trouble (someone or oneself) with (someone or something)

trouble (someone or oneself) with (someone or something)

1. To bother or inconvenience someone with something, such as a problem, question, or task. There's no need to trouble the boss with this—the project manager should be able to help you resolve it. Excuse me, could I trouble you with a couple of questions for my school paper?
2. To concern oneself with or worry about someone or something. Often used in negative constructions. In this usage, a reflexive pronoun is always used. It's just a minor technical error that should resolve itself—don't trouble yourself with it. I know I need to stop troubling myself with such negative people, but I can't help letting their comments get to me.
3. To burden or inconvenience oneself with the undertaking of some task.
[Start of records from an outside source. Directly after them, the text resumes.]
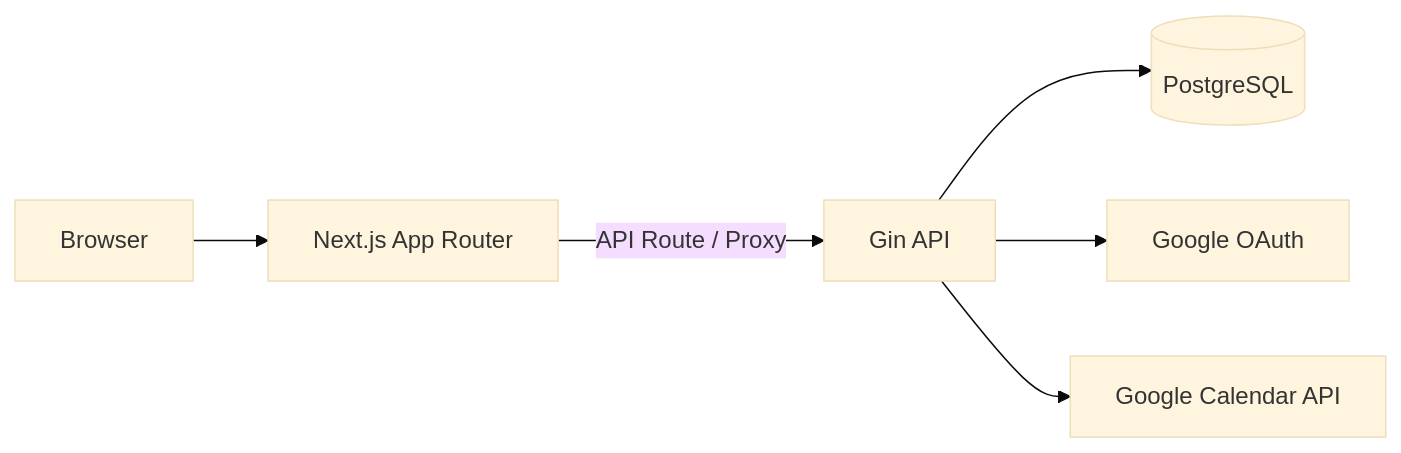
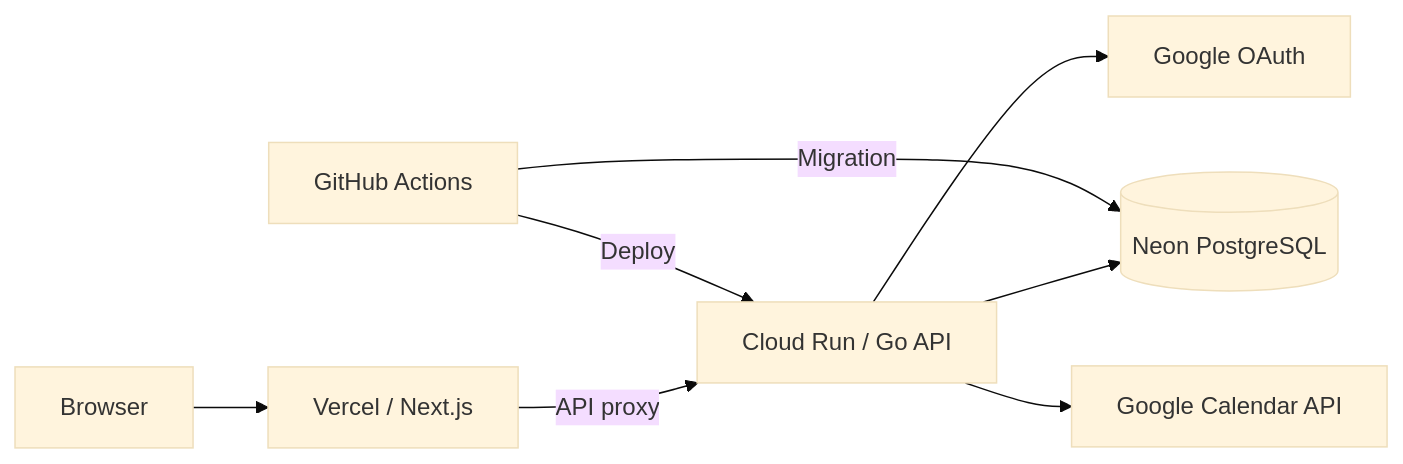
The diagram in README.md (koo-arch/adjusta), drawn with Mermaid (base theme) before and after one commit. The commit also changed other lines of this file, not shown here.

````diff
--- a/README.md
+++ b/README.md
@@ -57,8 +99,10 @@
 ```mermaid
 flowchart LR
-  Browser[Browser] --> Frontend[Next.js App Router]
-  Frontend -->|API Route / Proxy| Backend[Gin API]
-  Backend --> DB[(PostgreSQL)]
-  Backend --> OAuth[Google OAuth]
-  Backend --> GCal[Google Calendar API]
+  Browser[Browser] --> Vercel[Vercel / Next.js]
+  Vercel -->|API proxy| CloudRun[Cloud Run / Go API]
+  CloudRun --> Neon[(Neon PostgreSQL)]
+  CloudRun --> GoogleOAuth[Google OAuth]
+  CloudRun --> GoogleCalendar[Google Calendar API]
+  GitHub[GitHub Actions] -->|Deploy| CloudRun
+  GitHub -->|Migration| Neon
 ```
````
Often used in negative constructions. In this usage, a reflexive pronoun is always used. Don't trouble yourself with cutting the lawn, Jeremy, I can do that another time. He couldn't trouble himself with backing up his files, and now he's lost all of his work.
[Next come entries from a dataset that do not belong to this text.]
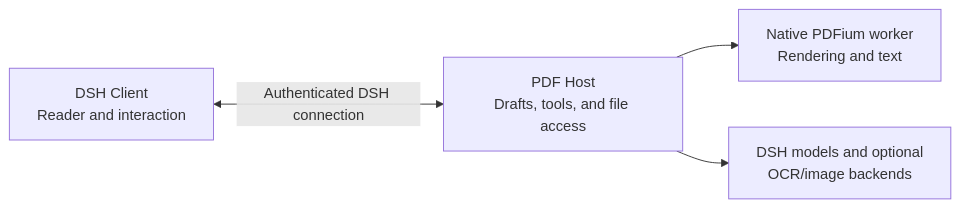
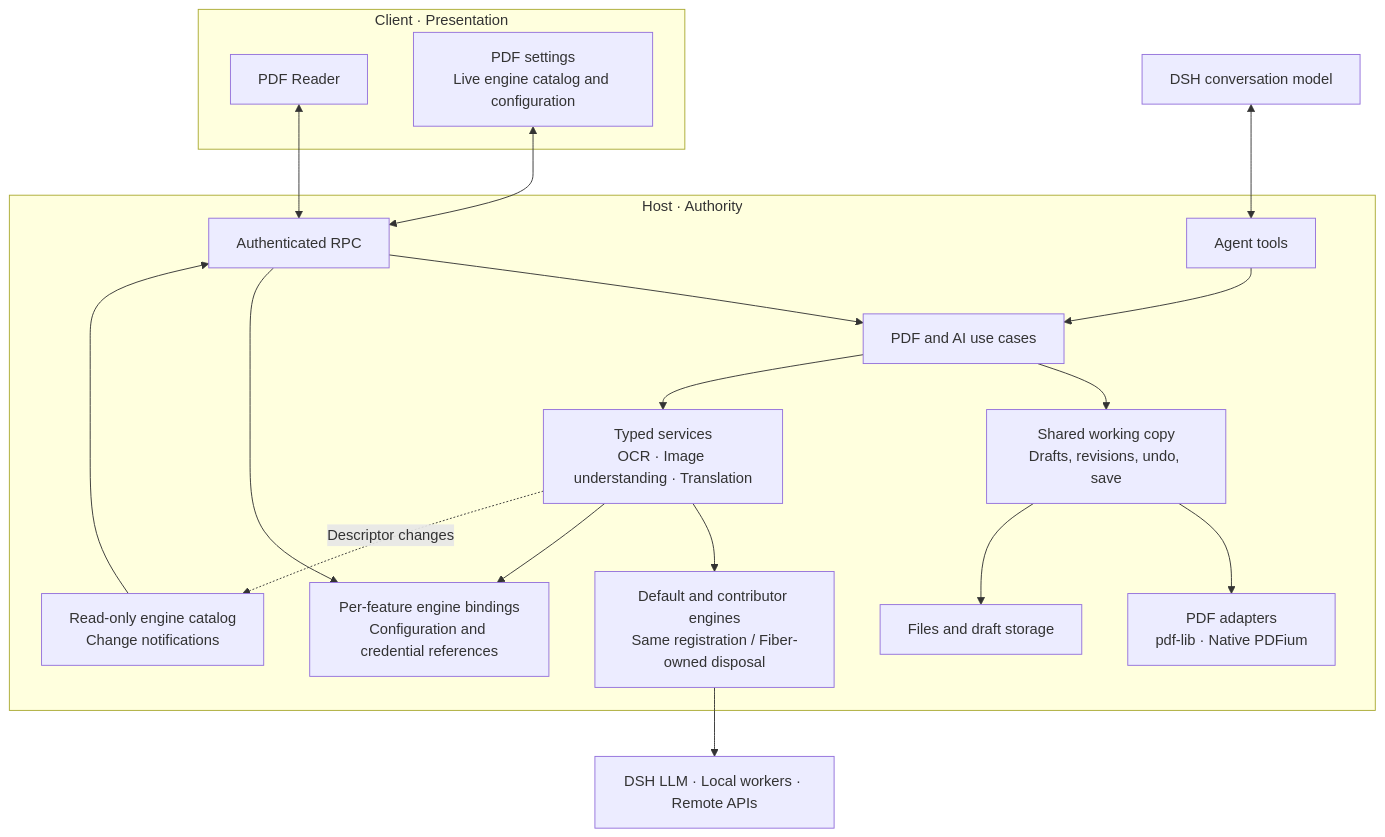
Before and after one commit to dingyiliao/dsh-bundle-pdf: the diagram in README.md, drawn with Mermaid. The commit also changed other lines of this file and 169 other files, not shown here.

First line of the commit message:
feat(pdf)!: unify working copies and extensible AI tools

````diff
--- a/README.md
+++ b/README.md
@@ -52,6 +56,34 @@
 ```mermaid
-flowchart LR
-  C["DSH Client<br/>Reader and interaction"] <-->|Authenticated DSH connection| H["PDF Host<br/>Drafts, tools, and file access"]
-  H --> N["Native PDFium worker<br/>Rendering and text"]
-  H --> M["DSH models and optional<br/>OCR/image backends"]
+flowchart TB
+  subgraph Client["Client · Presentation"]
+    Reader["PDF Reader"]
+    Settings["PDF settings<br/>Live engine catalog and configuration"]
+  end
+  subgraph Host["Host · Authority"]
+    RPC["Authenticated RPC"]
+    Tools["Agent tools"]
+    Features["PDF and AI use cases"]
+    Copy["Shared working copy<br/>Drafts, revisions, undo, save"]
+    AI["Typed services<br/>OCR · Image understanding · Translation"]
+    Catalog["Read-only engine catalog<br/>Change notifications"]
+    Config["Per-feature engine bindings<br/>Configuration and credential references"]
+    Backends["Default and contributor engines<br/>Same registration / Fiber-owned disposal"]
+    Native["PDF adapters<br/>pdf-lib · Native PDFium"]
+    Files["Files and draft storage"]
+    RPC --> Features
+    Tools --> Features
+    Features --> Copy
+    Features --> AI
+    Copy --> Native
+    Copy --> Files
+    AI --> Backends
+    AI --> Config
+    AI -. "Descriptor changes" .-> Catalog
+    Catalog --> RPC
+    RPC --> Config
+  end
+  Reader <--> RPC
+  Settings <--> RPC
+  Model["DSH conversation model"] <--> Tools
+  Backends --> Dependencies["DSH LLM · Local workers · Remote APIs"]
 ```
````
See also: trouble
Farlex Dictionary of Idioms. © 2015 Farlex, Inc, all rights reserved.

trouble someone with something

to bother someone with something, such as a question or a problem. I hate to trouble you with this, but could you help me adjust my binoculars? Don't trouble yourself with this matter.
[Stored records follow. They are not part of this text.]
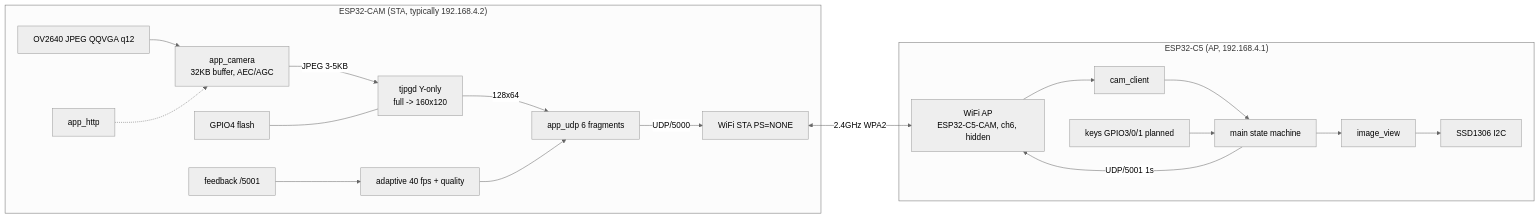
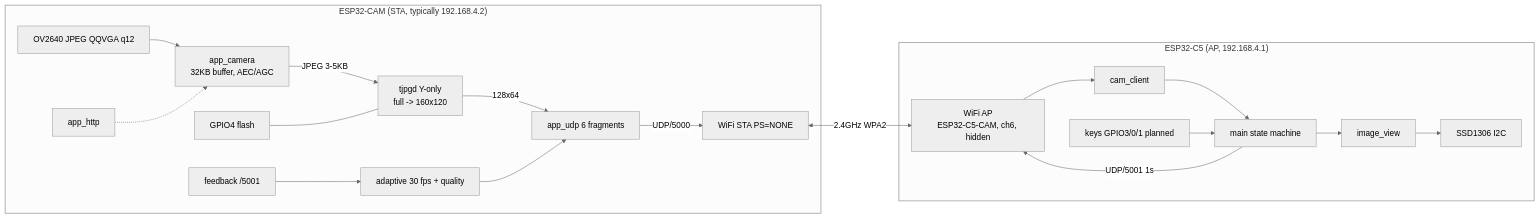
Before and after one commit to XDUPWW/ESP32-AirCamDuo: the first of 3 diagrams in docs/TECHNICAL_DESIGN.md, drawn with Mermaid (neutral theme). The commit also changed other lines of this file and 10 other files, not shown here.

````diff
--- a/docs/TECHNICAL_DESIGN.md
+++ b/docs/TECHNICAL_DESIGN.md
@@ -183,22 +183,22 @@
 ```mermaid
 flowchart LR
   subgraph CAM["ESP32-CAM (STA, typically 192.168.4.2)"]
     S[OV2640 JPEG QQVGA q12] --> C[app_camera<br/>32KB buffer, AEC/AGC]
     C -->|JPEG 3-5KB| D[tjpgd Y-only<br/>full -> 160x120]
     D -->|128x64| U[app_udp 6 fragments]
     U -->|UDP/5000| W1[WiFi STA PS=NONE]
-    F[feedback /5001] --> R[adaptive 40 fps + quality]
+    F[feedback /5001] --> R[adaptive 30 fps + quality]
     R --> U
     L[GPIO4 flash] --- D
     H[app_http] -.-> C
   end
   subgraph C5["ESP32-C5 (AP, 192.168.4.1)"]
     W2[WiFi AP<br/>ESP32-C5-CAM, ch6, hidden] --> RX[cam_client]
     RX --> M[main state machine]
     M --> V[image_view]
     V --> O[SSD1306 I2C]
     M -->|UDP/5001 1s| W2
     B[keys GPIO3/0/1 planned] --> M
   end
   W1 <-->|2.4GHz WPA2| W2
 ```
````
See also: trouble
McGraw-Hill Dictionary of American Idioms and Phrasal Verbs. © 2002 by The McGraw-Hill Companies, Inc.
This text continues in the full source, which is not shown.